Posted by Nessa | Posted in uncategorized | Posted on 30-05-2010
Any programmer knows the golden rule of programming – no matter how well you’ve coded an application, there’s always going to be something wrong with it. I’ve done enough development work to have a lasting suspicion that if there’s a bug or hole to be found, someone will stumble upon it and rub it in your face.
Here’s an interesting fact:
There’s no such thing as a bug-free application.
No amount of poking, prodding, testing, slurping, or caressing is going to find every possible fault that can exist in an application. Somewhere along the line, one of your users is going to trigger a problem and cause you to spend a few hours patching code. It’s like idiot-proofing a microwave – you can’t reasonably predict every possible thing that a user can do, you just do what you can and hope for the best.
Check and maybe even double-check all types of input and assume the worst. Sure, maybe that user didn’t know that Sex referred to gender, but you should have thought of that. Always take into account blank, malformed, incorrect, malicious, and duplicate data.
2. Default Actions
Any time you use conditionals, always combine validation with a default action, in case something unexpected happens. Do you know what your application is going to do if a specified condition isn’t met?
3. User behavior
Some people do things you don’t want them to, but you have to be ready for it anyways. Does your application work correctly if people hit the “back” or “refresh” buttons? Is it going to cause a problem if someone bypasses your lightbox and opens a link in a new tab instead? Or bookmarks a page that was meant to be accessed from a login screen?
Accept the fact that no matter what advice I give, you’re still never going to make it perfect.
And don’t forget – testing, testing, testing. While some people I deal with like to believe that I don’t actually test anything, I do – I just also know the golden rule of programming and that there’s no way around it. Testing is an ongoing process and requires both automated and manual work.

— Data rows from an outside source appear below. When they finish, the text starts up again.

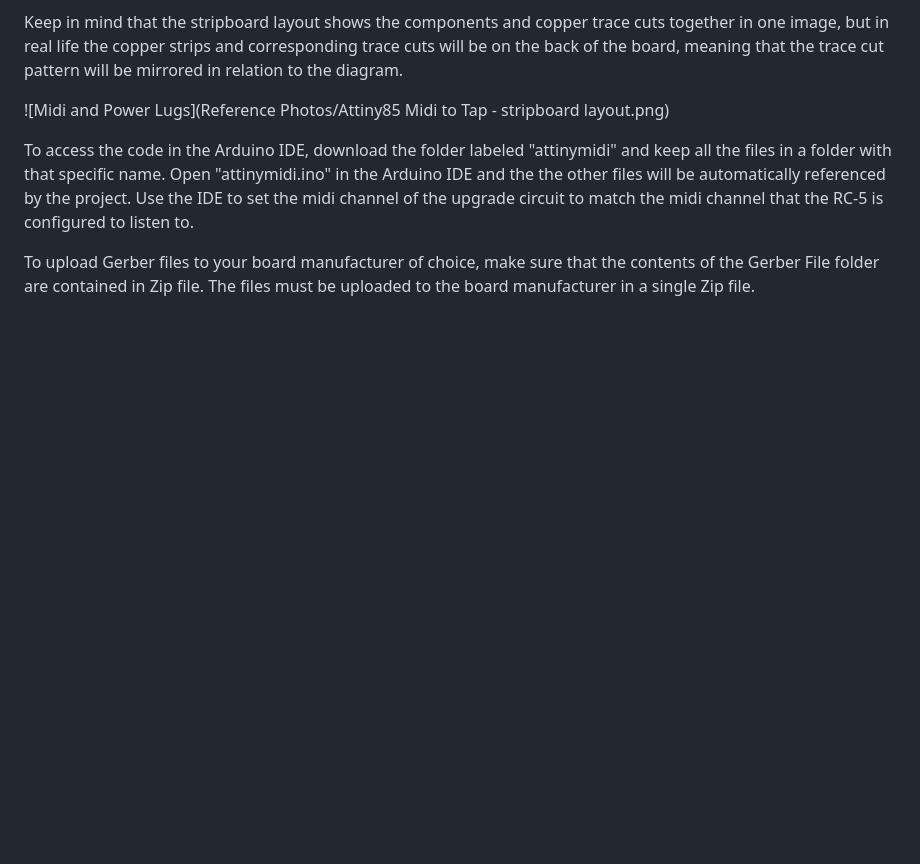
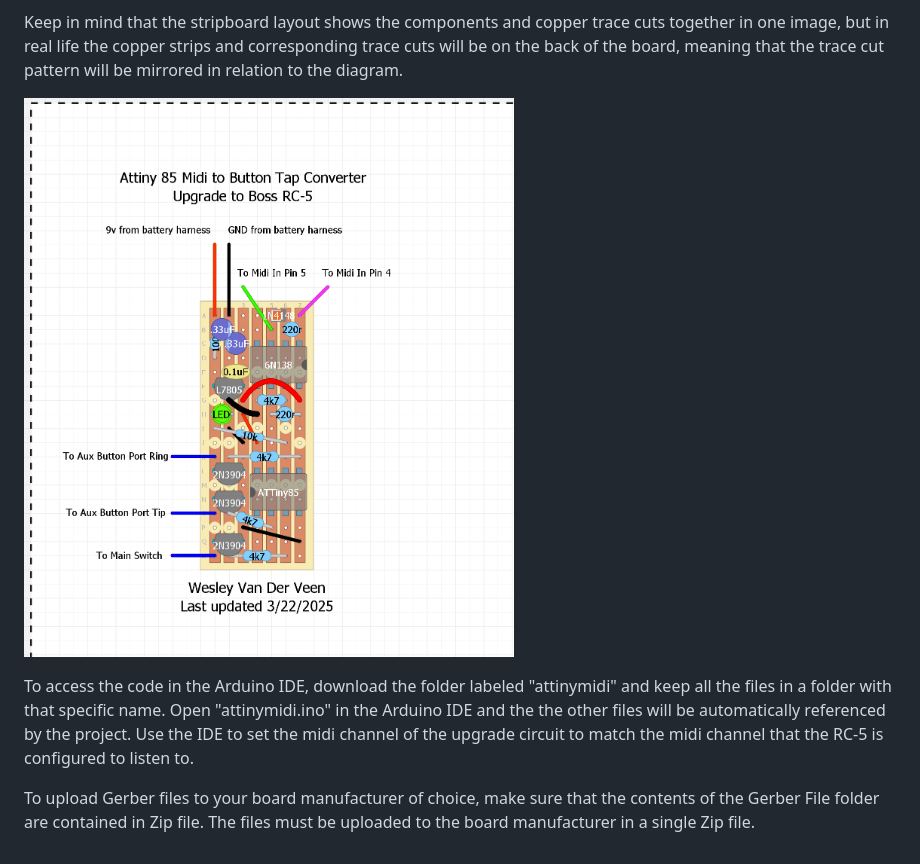
Before and after one commit to wesleyv/Attiny-85-Midi-to-Tap-Converter, a Markdown page: README.md, the part around the change. GitHub-like rendering; blank space fills up the shorter version.

Commit message:
third attempt to fix broken embed

```diff
--- a/README.md
+++ b/README.md
@@ -31,7 +31,7 @@ Unfortunately I was not able to get good photos of the solder lugs for the Tip/R
 
 Keep in mind that the stripboard layout shows the components and copper trace cuts together in one image, but in real life the copper strips and corresponding trace cuts will be on the back of the board, meaning that the trace cut pattern will be mirrored in relation to the diagram.
 
-![Midi and Power Lugs](Reference Photos/Attiny85 Midi to Tap - stripboard layout.png)
+![Midi and Power Lugs](Reference%20Photos/Attiny85%20Midi%20to%20Tap%20-%20stripboard%20layout.png)
 
 To access the code in the Arduino IDE, download the folder labeled "attinymidi" and keep all the files in a folder with that specific name. Open "attinymidi.ino" in the Arduino IDE and the the other files will be automatically referenced by the project. Use the IDE to set the midi channel of the upgrade circuit to match the midi channel that the RC-5 is configured to listen to.
 
```
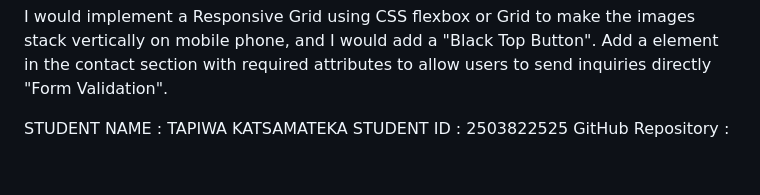
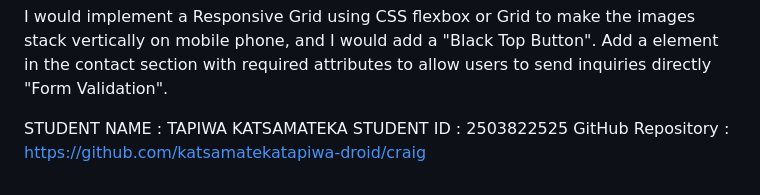
Before and after one commit to katsamatekatapiwa-droid/craig, a Markdown page: README.md, the part around the change. GitHub-like rendering.

```diff
--- a/README.md
+++ b/README.md
@@ -74,4 +74,4 @@ I would implement a Responsive Grid using CSS flexbox or Grid to make the images
 
 STUDENT NAME : TAPIWA KATSAMATEKA
 STUDENT ID : 2503822525
-GitHub Repository :
+GitHub Repository : https://github.com/katsamatekatapiwa-droid/craig
```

Don’t knowingly leave a bug or security flaw in place and assume it will go unnoticed – trust me, it won’t. If there’s one thing idiots are good at, it’s making you look like an idiot.